-- Data for processing --
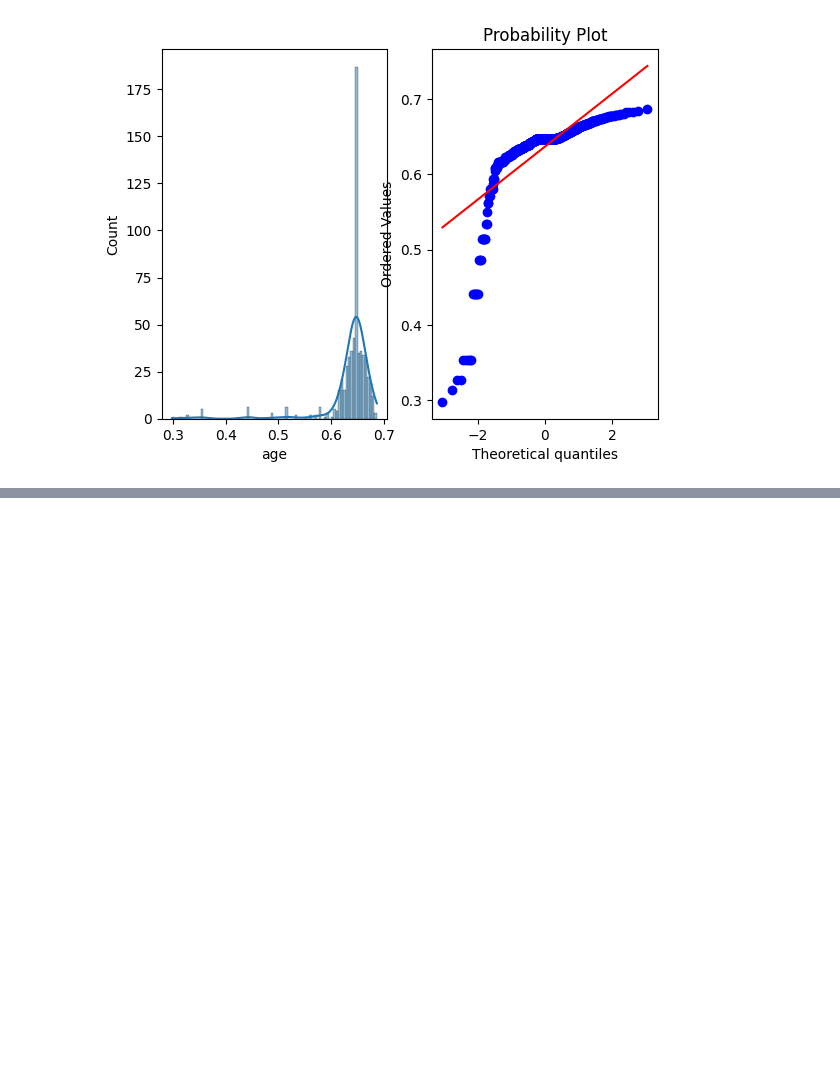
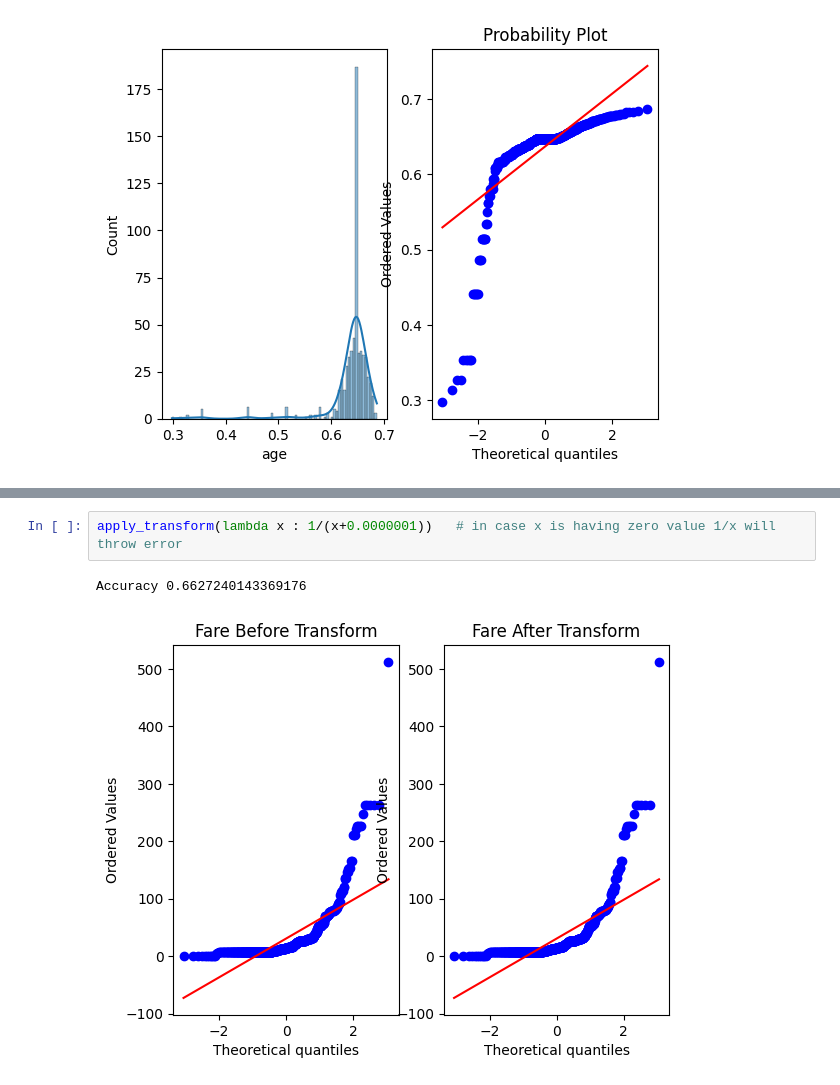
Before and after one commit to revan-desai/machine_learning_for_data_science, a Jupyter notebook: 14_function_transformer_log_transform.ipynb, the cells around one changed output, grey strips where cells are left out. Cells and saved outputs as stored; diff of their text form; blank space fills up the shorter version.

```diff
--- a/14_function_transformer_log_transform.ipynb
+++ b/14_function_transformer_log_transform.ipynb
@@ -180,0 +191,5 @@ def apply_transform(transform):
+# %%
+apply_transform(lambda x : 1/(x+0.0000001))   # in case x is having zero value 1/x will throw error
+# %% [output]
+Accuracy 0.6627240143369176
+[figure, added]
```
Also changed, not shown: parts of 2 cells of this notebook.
---
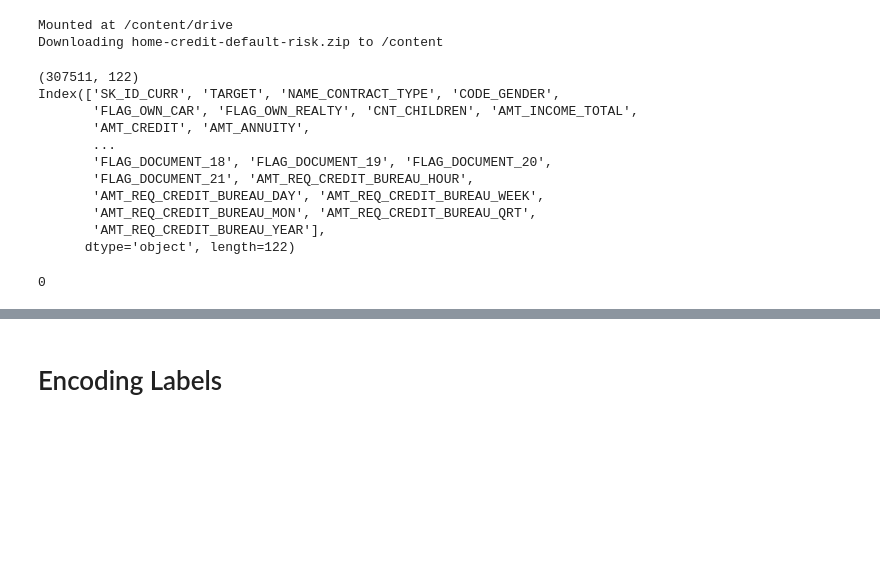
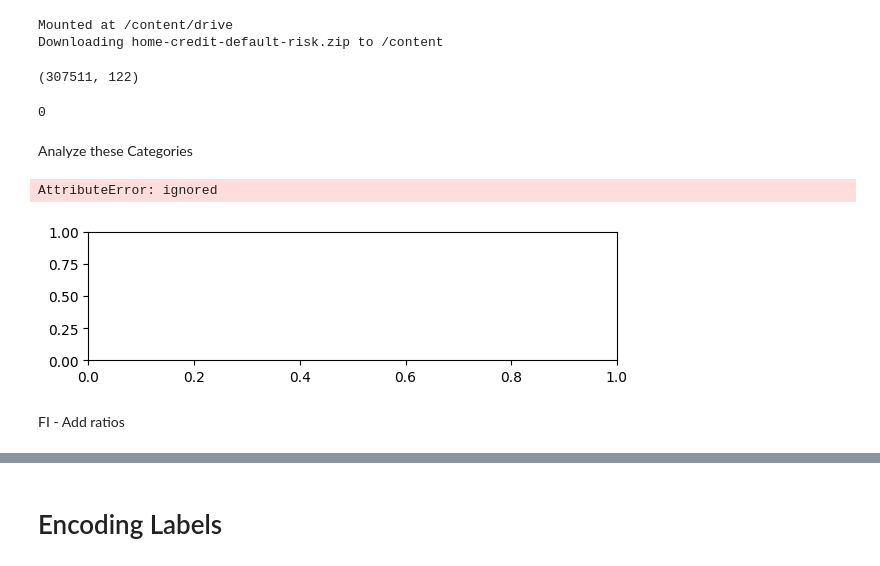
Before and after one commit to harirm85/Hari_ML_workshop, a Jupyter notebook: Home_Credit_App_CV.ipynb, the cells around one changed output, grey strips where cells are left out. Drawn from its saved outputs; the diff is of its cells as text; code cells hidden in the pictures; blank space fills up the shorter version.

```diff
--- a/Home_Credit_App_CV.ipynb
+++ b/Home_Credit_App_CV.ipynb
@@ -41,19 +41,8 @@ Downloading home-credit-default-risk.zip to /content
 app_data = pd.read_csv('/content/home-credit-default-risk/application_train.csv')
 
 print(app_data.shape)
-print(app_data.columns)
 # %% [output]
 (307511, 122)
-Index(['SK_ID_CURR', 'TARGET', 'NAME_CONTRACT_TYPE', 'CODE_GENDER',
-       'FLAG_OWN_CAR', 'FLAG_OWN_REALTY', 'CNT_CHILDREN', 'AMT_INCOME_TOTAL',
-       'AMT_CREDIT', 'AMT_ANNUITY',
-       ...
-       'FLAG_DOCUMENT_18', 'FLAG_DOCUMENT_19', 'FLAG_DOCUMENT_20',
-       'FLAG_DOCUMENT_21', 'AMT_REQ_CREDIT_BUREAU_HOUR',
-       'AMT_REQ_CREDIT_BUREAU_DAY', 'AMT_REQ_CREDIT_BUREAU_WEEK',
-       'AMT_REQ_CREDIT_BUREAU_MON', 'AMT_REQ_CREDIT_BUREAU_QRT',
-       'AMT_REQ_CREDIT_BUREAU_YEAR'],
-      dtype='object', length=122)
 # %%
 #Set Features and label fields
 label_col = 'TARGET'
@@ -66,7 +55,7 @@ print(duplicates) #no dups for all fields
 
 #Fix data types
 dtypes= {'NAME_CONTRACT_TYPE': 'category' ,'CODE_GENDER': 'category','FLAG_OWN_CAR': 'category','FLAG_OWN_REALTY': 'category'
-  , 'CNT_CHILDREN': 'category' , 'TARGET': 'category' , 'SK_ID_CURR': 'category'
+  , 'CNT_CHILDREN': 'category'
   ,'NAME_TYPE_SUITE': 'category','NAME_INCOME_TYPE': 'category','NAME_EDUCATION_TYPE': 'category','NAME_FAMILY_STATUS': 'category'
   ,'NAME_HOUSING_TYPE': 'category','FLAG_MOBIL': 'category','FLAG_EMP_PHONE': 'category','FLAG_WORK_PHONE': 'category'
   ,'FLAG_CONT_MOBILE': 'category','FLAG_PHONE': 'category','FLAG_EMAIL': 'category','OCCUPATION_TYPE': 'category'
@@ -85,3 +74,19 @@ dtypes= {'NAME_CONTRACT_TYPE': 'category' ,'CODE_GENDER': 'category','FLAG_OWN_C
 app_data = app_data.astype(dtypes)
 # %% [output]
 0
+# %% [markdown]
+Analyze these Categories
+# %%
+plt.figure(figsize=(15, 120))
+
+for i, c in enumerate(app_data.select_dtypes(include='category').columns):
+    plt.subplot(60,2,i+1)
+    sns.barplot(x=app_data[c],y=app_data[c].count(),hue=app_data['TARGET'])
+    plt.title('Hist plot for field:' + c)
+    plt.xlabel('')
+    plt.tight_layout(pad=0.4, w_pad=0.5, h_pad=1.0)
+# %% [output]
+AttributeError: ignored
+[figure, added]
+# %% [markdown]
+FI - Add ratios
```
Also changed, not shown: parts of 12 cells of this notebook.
...
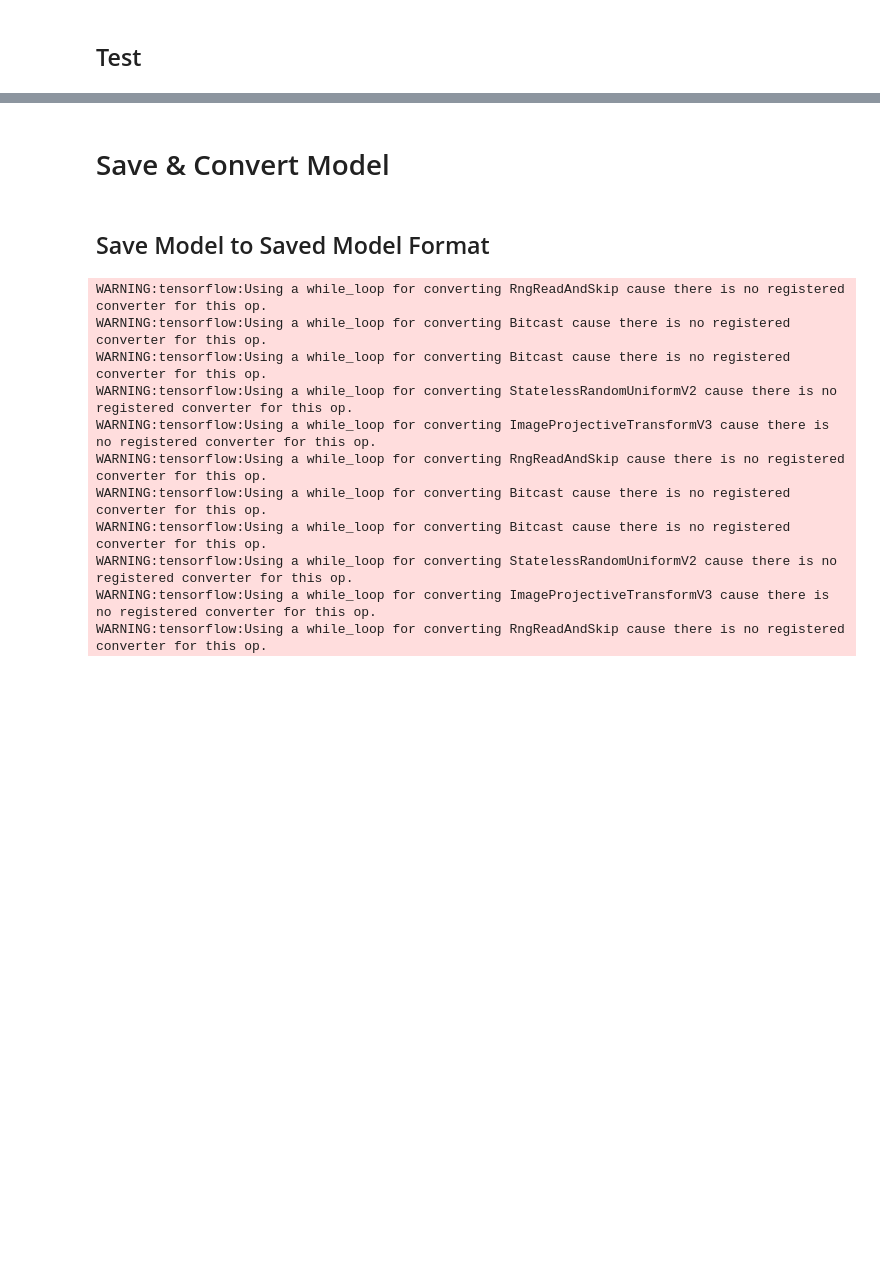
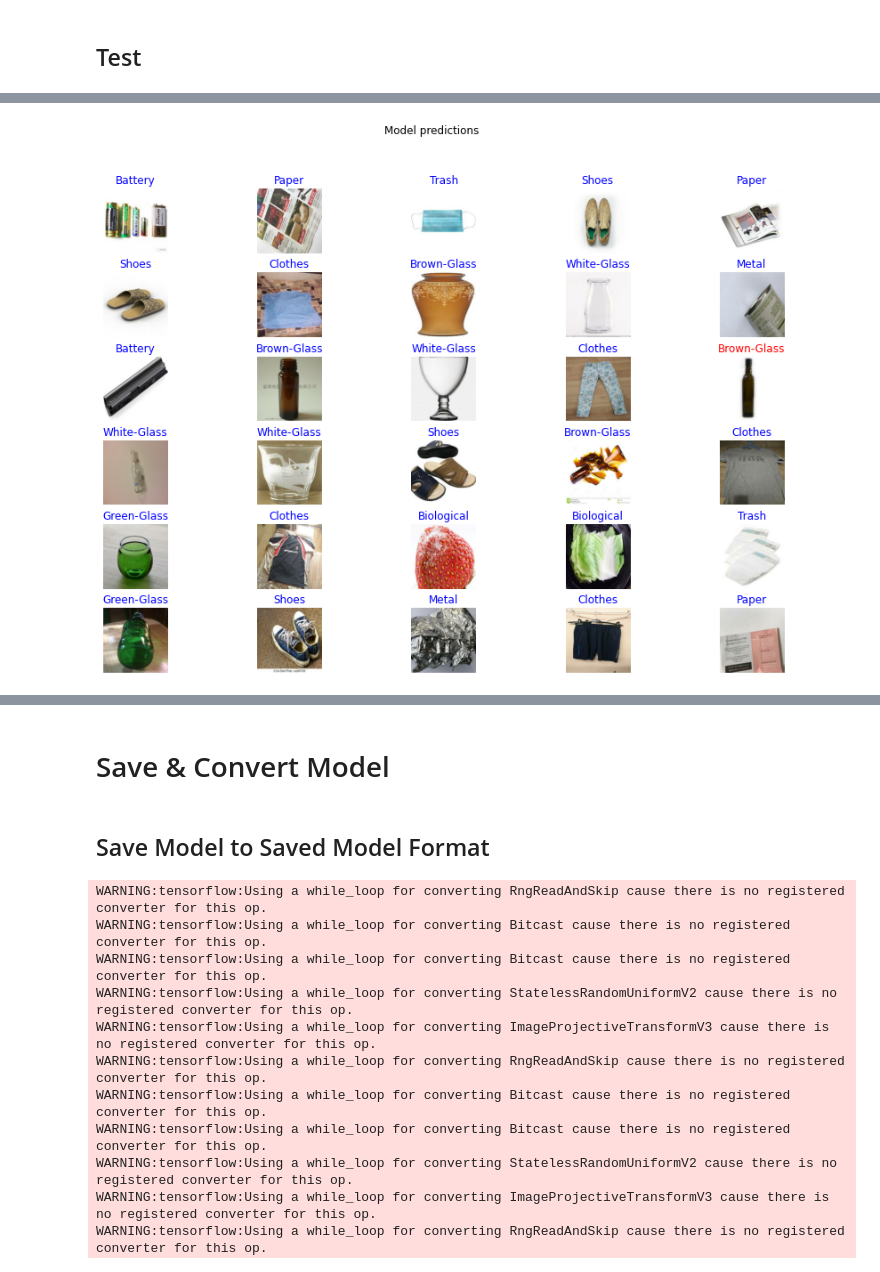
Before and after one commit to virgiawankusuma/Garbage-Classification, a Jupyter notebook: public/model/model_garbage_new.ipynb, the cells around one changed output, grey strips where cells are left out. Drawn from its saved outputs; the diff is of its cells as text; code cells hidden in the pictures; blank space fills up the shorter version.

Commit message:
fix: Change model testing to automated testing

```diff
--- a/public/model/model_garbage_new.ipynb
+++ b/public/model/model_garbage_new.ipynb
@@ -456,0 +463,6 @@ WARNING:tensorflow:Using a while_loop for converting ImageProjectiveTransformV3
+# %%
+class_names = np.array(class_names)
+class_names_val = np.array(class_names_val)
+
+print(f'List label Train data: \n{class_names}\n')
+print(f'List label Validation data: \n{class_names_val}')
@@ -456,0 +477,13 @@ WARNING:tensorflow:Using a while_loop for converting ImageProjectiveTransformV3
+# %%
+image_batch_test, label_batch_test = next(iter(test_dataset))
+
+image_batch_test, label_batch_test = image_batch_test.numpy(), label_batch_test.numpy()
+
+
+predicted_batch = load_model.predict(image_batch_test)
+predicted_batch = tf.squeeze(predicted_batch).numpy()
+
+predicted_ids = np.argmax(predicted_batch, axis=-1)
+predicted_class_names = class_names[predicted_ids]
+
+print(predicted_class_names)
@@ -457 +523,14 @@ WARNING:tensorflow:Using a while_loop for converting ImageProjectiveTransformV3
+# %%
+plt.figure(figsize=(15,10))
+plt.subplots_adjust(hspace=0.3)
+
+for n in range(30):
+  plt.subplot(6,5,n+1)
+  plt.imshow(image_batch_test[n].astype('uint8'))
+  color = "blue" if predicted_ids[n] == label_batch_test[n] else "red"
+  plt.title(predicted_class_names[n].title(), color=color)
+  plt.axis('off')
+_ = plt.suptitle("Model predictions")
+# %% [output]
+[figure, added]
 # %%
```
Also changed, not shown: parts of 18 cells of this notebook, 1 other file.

-- What you need to do --
Where a line of the data holds the word "TARGET", copy that line.

-- Expected answer --
-Index(['SK_ID_CURR', 'TARGET', 'NAME_CONTRACT_TYPE', 'CODE_GENDER',
 label_col = 'TARGET'
-  , 'CNT_CHILDREN': 'category' , 'TARGET': 'category' , 'SK_ID_CURR': 'category'
+    sns.barplot(x=app_data[c],y=app_data[c].count(),hue=app_data['TARGET'])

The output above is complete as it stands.